- _What is expected_: Give only the number of lines in the records that include "scss".

================

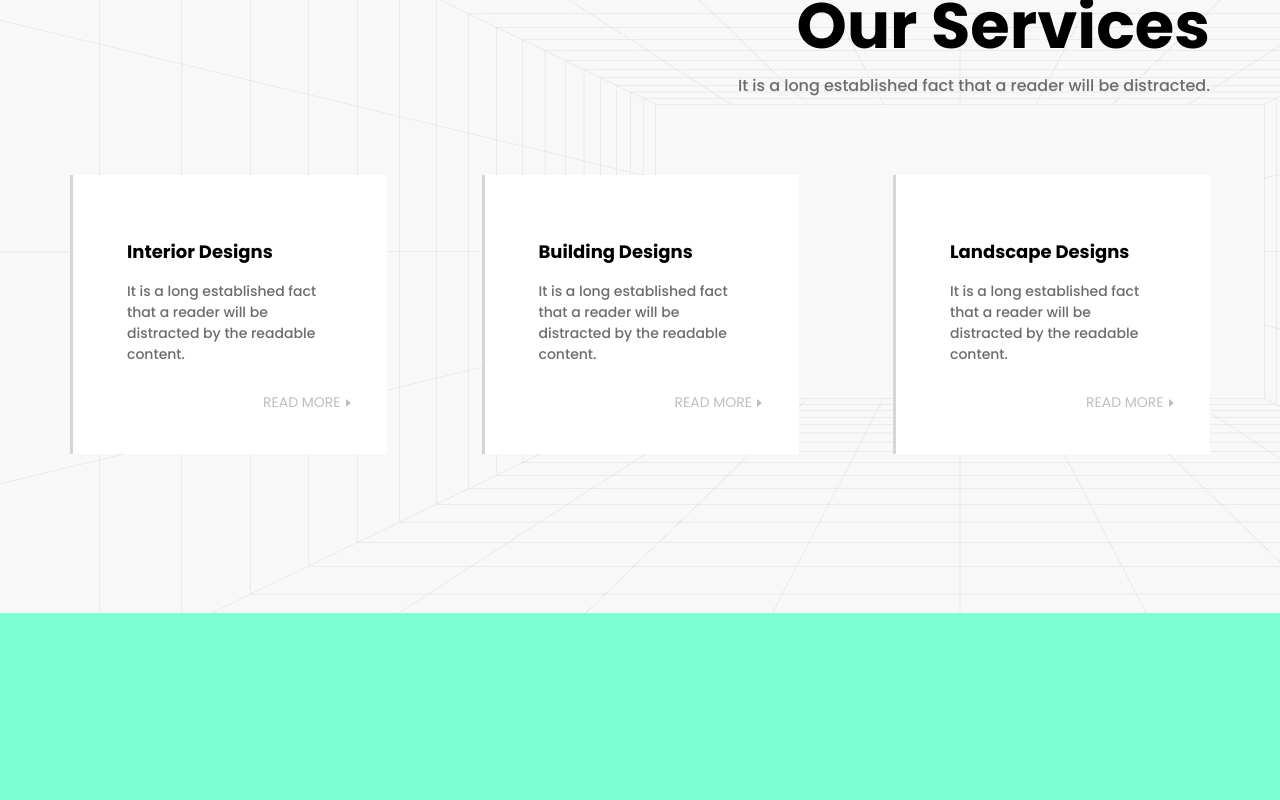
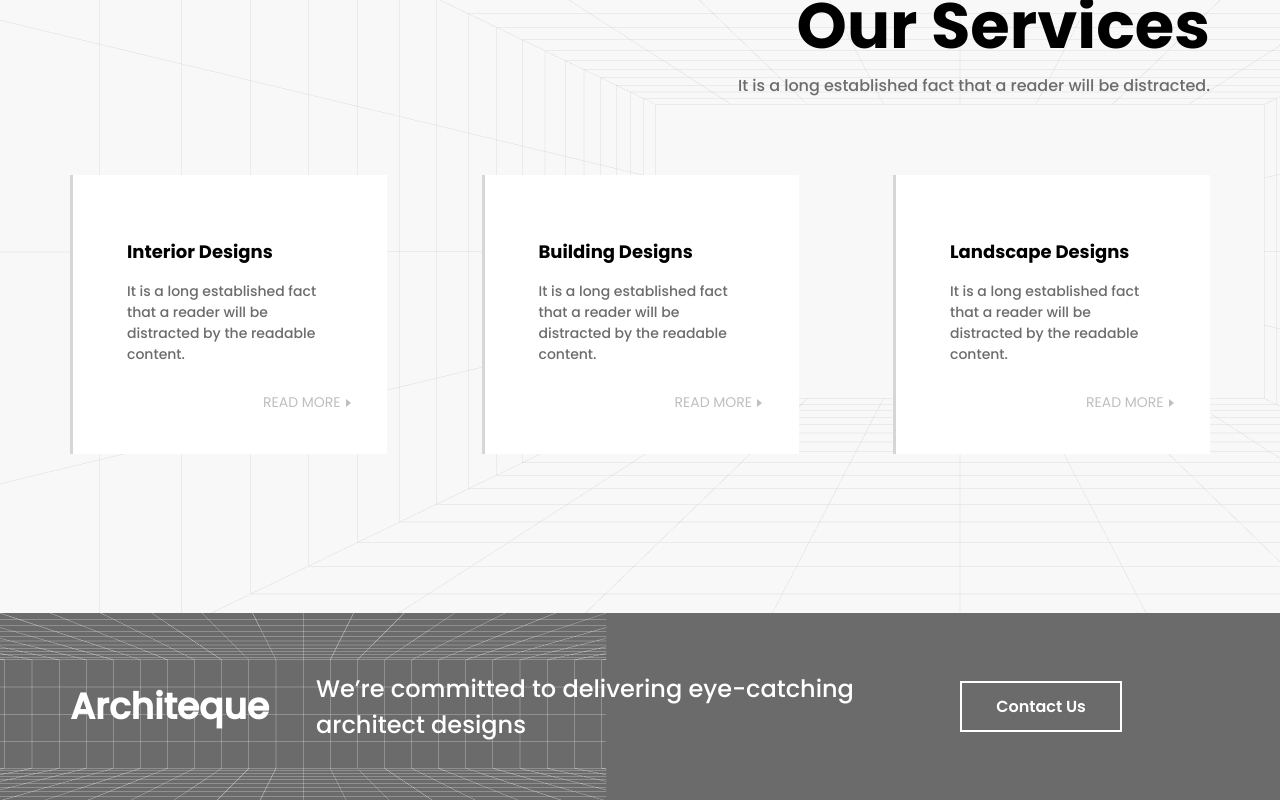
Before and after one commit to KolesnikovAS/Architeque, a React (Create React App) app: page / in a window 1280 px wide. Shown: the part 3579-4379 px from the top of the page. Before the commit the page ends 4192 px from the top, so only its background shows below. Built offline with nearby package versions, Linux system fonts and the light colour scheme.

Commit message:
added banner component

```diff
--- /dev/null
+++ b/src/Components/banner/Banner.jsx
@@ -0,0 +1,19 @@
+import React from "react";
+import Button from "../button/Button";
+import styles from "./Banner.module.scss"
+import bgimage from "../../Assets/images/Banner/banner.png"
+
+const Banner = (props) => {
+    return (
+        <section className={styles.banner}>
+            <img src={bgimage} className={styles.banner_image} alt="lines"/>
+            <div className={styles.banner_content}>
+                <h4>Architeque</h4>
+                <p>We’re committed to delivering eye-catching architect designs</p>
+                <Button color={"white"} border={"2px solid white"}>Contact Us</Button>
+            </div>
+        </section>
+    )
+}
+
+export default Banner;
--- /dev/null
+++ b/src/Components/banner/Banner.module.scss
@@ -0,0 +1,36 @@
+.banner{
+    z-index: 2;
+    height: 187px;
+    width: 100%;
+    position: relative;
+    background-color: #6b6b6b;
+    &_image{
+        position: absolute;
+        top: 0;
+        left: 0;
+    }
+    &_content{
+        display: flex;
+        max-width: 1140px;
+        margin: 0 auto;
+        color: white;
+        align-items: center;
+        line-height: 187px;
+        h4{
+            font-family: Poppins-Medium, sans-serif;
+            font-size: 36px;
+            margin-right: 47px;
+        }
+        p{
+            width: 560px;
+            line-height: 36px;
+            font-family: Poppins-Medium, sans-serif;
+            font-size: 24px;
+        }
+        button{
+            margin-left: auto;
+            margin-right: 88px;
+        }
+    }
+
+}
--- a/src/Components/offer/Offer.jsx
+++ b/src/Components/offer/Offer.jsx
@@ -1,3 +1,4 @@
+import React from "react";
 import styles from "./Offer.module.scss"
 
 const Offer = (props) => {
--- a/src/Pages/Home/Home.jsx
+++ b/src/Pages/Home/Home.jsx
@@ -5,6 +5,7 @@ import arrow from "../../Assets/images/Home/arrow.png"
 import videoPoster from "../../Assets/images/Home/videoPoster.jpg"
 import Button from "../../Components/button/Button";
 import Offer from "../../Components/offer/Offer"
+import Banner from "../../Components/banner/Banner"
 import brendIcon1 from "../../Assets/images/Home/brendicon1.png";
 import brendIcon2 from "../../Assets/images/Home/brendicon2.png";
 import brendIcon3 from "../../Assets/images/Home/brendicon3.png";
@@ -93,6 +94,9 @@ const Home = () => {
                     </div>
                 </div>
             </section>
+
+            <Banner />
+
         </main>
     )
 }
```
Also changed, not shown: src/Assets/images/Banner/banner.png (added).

================

- _Answer_: 3